(User interface change data)

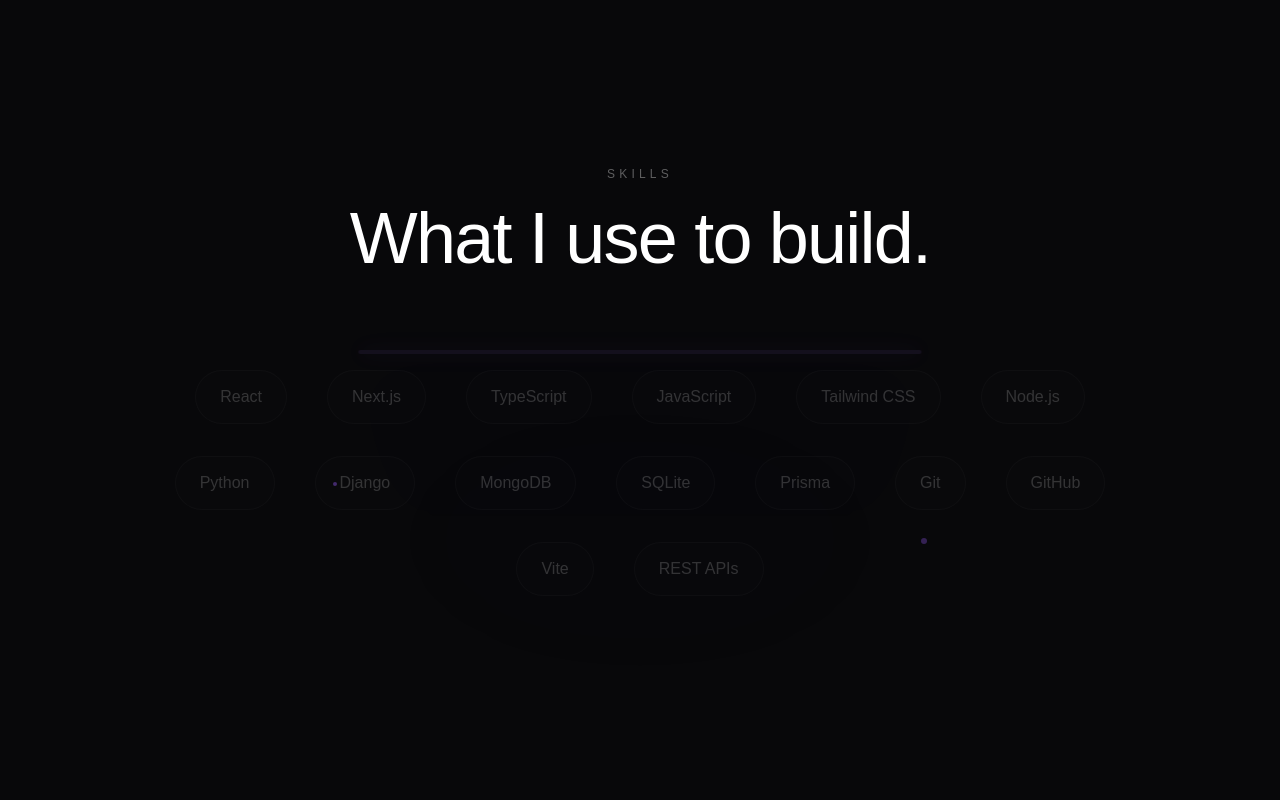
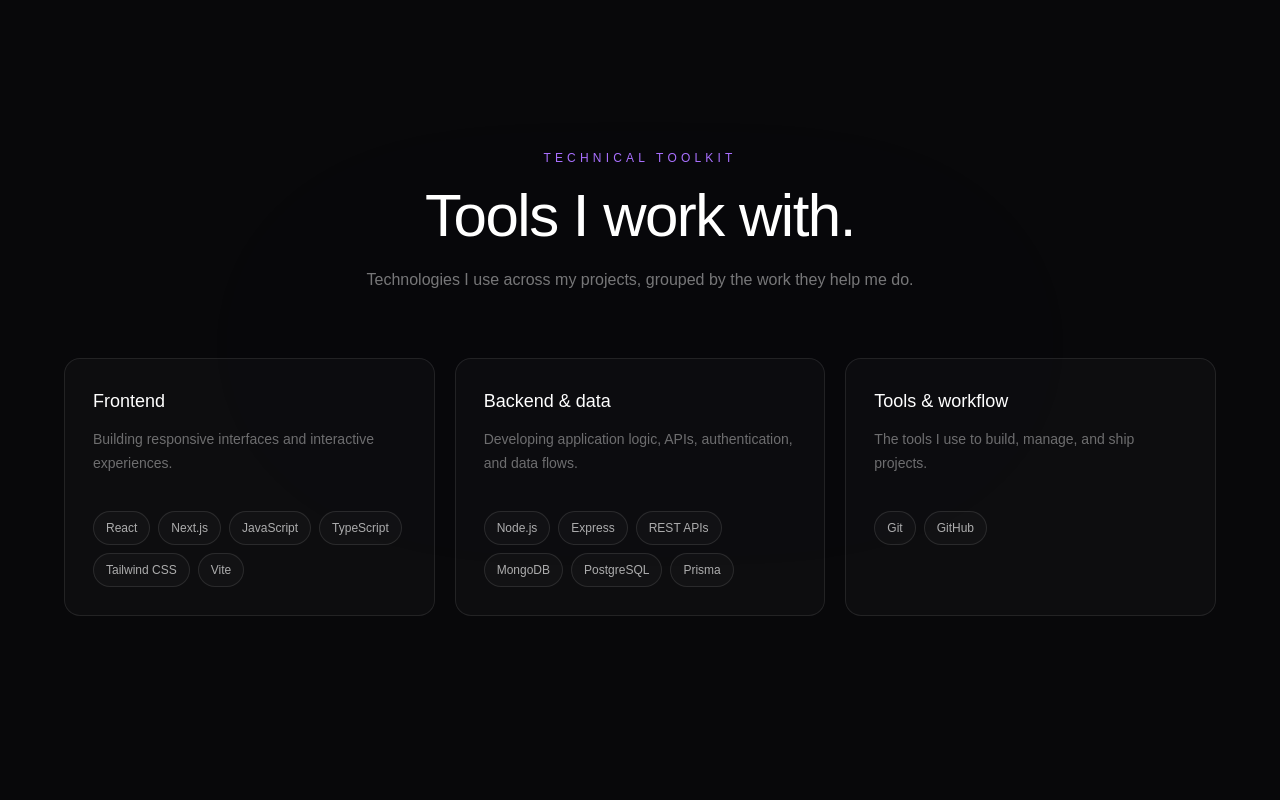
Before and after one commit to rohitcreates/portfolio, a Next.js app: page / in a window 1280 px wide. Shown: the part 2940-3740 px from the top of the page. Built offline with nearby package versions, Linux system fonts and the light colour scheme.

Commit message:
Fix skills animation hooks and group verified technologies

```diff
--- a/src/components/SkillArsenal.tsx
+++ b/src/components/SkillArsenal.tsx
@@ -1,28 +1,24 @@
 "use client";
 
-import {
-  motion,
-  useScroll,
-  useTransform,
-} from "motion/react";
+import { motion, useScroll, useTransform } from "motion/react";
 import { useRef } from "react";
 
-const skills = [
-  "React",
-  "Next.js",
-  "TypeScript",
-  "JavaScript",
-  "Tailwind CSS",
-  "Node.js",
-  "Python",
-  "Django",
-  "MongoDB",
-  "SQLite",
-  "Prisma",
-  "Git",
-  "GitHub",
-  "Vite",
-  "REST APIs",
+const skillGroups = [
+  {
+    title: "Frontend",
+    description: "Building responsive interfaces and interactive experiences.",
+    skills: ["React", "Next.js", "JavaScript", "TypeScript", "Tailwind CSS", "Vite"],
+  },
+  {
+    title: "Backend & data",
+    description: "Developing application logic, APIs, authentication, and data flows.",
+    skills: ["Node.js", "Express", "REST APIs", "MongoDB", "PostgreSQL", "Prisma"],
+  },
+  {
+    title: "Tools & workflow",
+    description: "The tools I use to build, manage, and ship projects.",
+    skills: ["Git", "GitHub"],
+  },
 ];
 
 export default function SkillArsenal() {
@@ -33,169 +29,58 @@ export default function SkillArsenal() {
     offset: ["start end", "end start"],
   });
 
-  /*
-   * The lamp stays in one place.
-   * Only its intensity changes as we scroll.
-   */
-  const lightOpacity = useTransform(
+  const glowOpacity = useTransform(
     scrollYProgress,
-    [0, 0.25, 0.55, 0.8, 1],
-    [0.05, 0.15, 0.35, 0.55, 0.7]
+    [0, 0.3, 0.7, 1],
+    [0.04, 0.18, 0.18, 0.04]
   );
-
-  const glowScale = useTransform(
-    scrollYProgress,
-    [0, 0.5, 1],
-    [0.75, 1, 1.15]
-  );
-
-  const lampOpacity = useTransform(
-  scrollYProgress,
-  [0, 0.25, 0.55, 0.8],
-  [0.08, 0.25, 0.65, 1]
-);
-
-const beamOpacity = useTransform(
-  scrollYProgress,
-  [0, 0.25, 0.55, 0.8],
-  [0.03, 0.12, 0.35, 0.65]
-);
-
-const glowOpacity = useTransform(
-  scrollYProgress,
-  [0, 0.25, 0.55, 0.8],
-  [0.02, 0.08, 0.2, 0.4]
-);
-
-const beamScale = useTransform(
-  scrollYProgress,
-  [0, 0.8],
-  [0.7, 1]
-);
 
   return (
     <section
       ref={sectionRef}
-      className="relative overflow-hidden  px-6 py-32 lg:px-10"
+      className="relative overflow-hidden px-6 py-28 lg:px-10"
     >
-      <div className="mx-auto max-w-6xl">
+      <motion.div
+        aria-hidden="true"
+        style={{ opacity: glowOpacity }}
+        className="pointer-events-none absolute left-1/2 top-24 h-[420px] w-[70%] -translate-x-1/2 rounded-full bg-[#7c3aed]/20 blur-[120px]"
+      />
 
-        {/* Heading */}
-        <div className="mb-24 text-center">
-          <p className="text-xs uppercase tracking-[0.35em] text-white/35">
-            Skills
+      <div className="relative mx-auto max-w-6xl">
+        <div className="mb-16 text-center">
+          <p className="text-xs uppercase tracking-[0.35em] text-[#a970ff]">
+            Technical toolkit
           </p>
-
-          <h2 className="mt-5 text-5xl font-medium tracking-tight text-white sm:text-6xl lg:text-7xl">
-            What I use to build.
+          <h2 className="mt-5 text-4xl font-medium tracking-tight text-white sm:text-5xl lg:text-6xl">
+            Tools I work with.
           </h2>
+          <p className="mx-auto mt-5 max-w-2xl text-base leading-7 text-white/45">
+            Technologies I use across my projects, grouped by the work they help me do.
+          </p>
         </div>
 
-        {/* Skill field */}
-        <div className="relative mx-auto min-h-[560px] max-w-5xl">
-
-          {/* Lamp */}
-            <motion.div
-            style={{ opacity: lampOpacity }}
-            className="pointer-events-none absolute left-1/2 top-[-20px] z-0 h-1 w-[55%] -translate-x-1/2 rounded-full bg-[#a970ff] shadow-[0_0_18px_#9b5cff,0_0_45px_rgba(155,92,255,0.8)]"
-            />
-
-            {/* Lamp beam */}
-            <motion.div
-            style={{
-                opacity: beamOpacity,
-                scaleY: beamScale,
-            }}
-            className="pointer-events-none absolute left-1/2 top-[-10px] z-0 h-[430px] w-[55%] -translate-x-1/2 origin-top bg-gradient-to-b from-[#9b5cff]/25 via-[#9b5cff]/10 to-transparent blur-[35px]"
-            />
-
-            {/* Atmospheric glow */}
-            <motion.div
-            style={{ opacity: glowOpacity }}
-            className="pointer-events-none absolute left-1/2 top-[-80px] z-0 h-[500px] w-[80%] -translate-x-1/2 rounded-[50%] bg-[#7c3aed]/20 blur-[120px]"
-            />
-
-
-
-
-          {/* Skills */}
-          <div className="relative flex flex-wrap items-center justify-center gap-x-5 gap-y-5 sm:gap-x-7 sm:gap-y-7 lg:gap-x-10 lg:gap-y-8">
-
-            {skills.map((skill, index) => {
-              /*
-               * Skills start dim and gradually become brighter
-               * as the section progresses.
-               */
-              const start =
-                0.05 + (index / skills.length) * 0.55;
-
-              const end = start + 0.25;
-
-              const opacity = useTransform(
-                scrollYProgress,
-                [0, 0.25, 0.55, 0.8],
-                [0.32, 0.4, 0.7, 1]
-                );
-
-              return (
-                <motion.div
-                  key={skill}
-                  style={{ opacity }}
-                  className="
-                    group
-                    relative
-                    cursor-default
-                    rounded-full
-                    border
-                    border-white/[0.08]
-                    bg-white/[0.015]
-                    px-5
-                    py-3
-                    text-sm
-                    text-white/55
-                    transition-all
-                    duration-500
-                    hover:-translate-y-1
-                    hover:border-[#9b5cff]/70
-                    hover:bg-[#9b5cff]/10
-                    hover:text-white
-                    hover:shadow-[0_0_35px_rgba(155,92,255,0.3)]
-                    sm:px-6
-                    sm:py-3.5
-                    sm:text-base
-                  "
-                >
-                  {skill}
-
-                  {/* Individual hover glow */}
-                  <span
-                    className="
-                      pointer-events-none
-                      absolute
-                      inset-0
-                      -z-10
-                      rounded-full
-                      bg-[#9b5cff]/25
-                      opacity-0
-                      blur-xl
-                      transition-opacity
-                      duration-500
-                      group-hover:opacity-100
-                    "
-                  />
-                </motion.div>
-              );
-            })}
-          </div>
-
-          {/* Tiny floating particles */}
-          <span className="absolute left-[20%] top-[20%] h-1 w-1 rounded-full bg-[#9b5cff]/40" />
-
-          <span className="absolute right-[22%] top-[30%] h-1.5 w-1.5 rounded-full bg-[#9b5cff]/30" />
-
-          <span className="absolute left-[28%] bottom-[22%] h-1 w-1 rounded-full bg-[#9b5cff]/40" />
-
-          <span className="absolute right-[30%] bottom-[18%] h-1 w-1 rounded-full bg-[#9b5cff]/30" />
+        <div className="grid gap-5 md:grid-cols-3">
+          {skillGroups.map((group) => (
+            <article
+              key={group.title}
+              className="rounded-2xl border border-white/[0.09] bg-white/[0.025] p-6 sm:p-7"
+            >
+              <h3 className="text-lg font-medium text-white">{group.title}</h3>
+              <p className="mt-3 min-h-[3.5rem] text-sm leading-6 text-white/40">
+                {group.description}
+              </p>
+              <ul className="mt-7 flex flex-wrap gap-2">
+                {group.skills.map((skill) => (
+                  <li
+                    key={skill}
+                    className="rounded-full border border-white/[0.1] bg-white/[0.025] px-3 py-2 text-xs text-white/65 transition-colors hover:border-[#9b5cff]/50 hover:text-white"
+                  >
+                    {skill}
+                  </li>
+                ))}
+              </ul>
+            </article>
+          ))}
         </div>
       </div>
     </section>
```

> WHAT YOU HAVE TO DO
Read the data above and count the lines that include "import". Answer only with the count.

> ANSWER AREA
3